Can viewers of “Orange Is the New Black” be turned into prison reform activists? The Washington Post says that is the idea behind #HumanityIsTheNewBlack, a social media campaign launched this week by the New York Civil Liberties Union and the law firm Shearman & Sterling LLP, which hope to harness interest and buzz in the Netflix hit to call attention to conditions at the real-life jail where parts of the show were filmed. Viewers of the drama about life in a women's prison know about the lack of bathroom privacy, the inedible food and cramped conditions that Piper Chapman and her fellow inmates have to deal with. At Suffolk County, N.Y.’s Riverhead jail, lawyers and inmates say reality is much harsher.

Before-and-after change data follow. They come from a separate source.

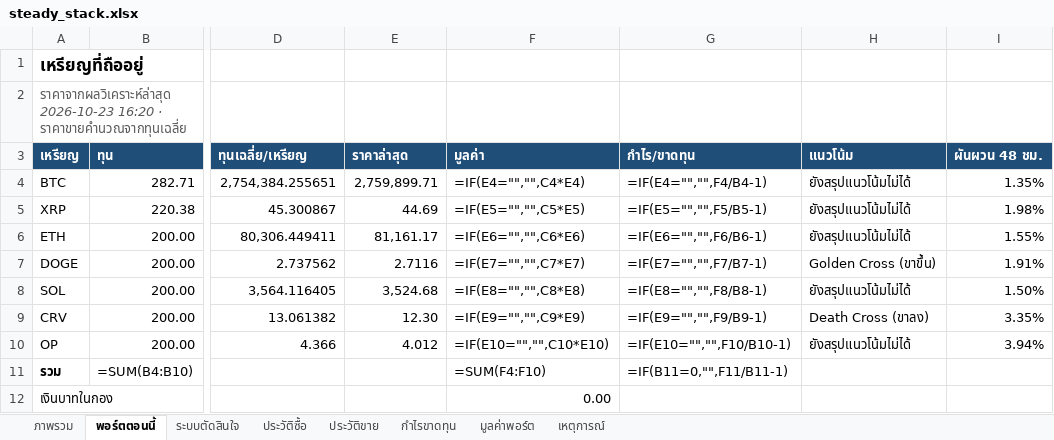
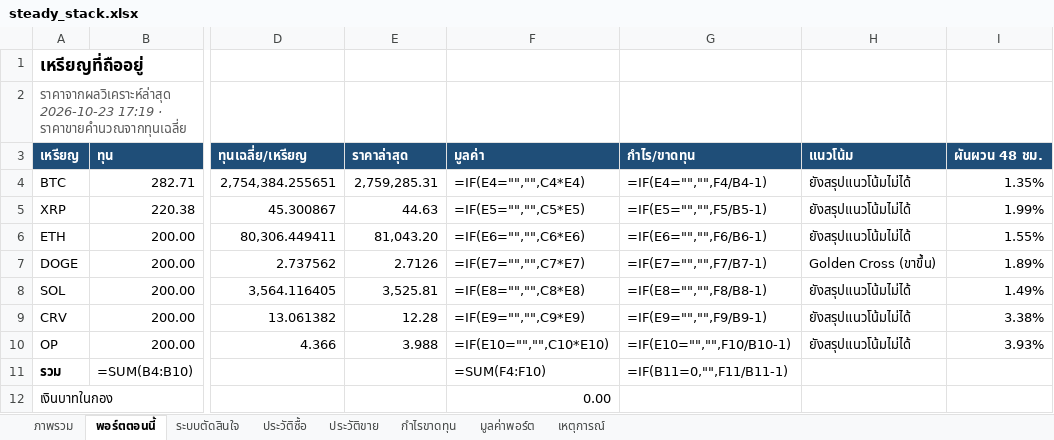
Before and after one commit to sutonakung-ops/BTC-ETH_THB_Alert, an Excel workbook: reports/steady_stack.xlsx, sheet พอร์ตตอนนี้, drawn as a sheet; only a part is shown, gaps mark what is left out; values as stored, in another font and other column widths than the file's, no borders; formulas without a stored value are shown as written; the diff names each change by its address in the sheet, - before the commit and + after, or states it on an @@ line.

```diff
--- a/reports/steady_stack.xlsx (sheet พอร์ตตอนนี้)
+++ b/reports/steady_stack.xlsx (sheet พอร์ตตอนนี้)
-A2 (เหรียญ): ราคาจากผลวิเคราะห์ล่าสุด 2026-10-23 16:20 · ราคาขายคำนวณจากทุนเฉลี่ย
+A2 (เหรียญ): ราคาจากผลวิเคราะห์ล่าสุด 2026-10-23 17:19 · ราคาขายคำนวณจากทุนเฉลี่ย
-E4 (ราคาล่าสุด): 2,759,899.71
+E4 (ราคาล่าสุด): 2,759,285.31
-E5 (ราคาล่าสุด): 44.69
+E5 (ราคาล่าสุด): 44.63
-I5 (ผันผวน 48 ชม.): 1.98%
+I5 (ผันผวน 48 ชม.): 1.99%
-E6 (ราคาล่าสุด): 81,161.17
+E6 (ราคาล่าสุด): 81,043.20
-E7 (ราคาล่าสุด): 2.7116
+E7 (ราคาล่าสุด): 2.7126
-I7 (ผันผวน 48 ชม.): 1.91%
+I7 (ผันผวน 48 ชม.): 1.89%
-E8 (ราคาล่าสุด): 3,524.68
+E8 (ราคาล่าสุด): 3,525.81
-I8 (ผันผวน 48 ชม.): 1.50%
+I8 (ผันผวน 48 ชม.): 1.49%
-E9 (ราคาล่าสุด): 12.30
+E9 (ราคาล่าสุด): 12.28
-H9 (แนวโน้ม): Death Cross (ขาลง)
+H9 (แนวโน้ม): ยังสรุปแนวโน้มไม่ได้
-I9 (ผันผวน 48 ชม.): 3.35%
+I9 (ผันผวน 48 ชม.): 3.38%
-E10 (ราคาล่าสุด): 4.012
+E10 (ราคาล่าสุด): 3.988
-I10 (ผันผวน 48 ชม.): 3.94%
+I10 (ผันผวน 48 ชม.): 3.93%
```
Also changed, not shown: sheet มูลค่าพอร์ต, sheet ภาพรวม, charts or pictures, 8 other files.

The civil liberties group is asking fans of the show to help “fix the Orange is the new Black jail” by writing to Steve Bellone, Suffolk County Executive. Parts of the show's second season, which started Friday, were filmed at the Riverhead jail. Among the complaints in a lawsuit: Toilets that inmates refer to as “ping pong toilets,” because when they are flushed they overflow into another cell, mold covered showers, and brown undrinkable water. “If you saw what we have seen and heard happening in this jail, you might think that it is Hollywood pushing it but in fact that's the reality,” said Corey Stoughton, an attorney working on the case. “These are not conditions that we think any human beign should be held in.”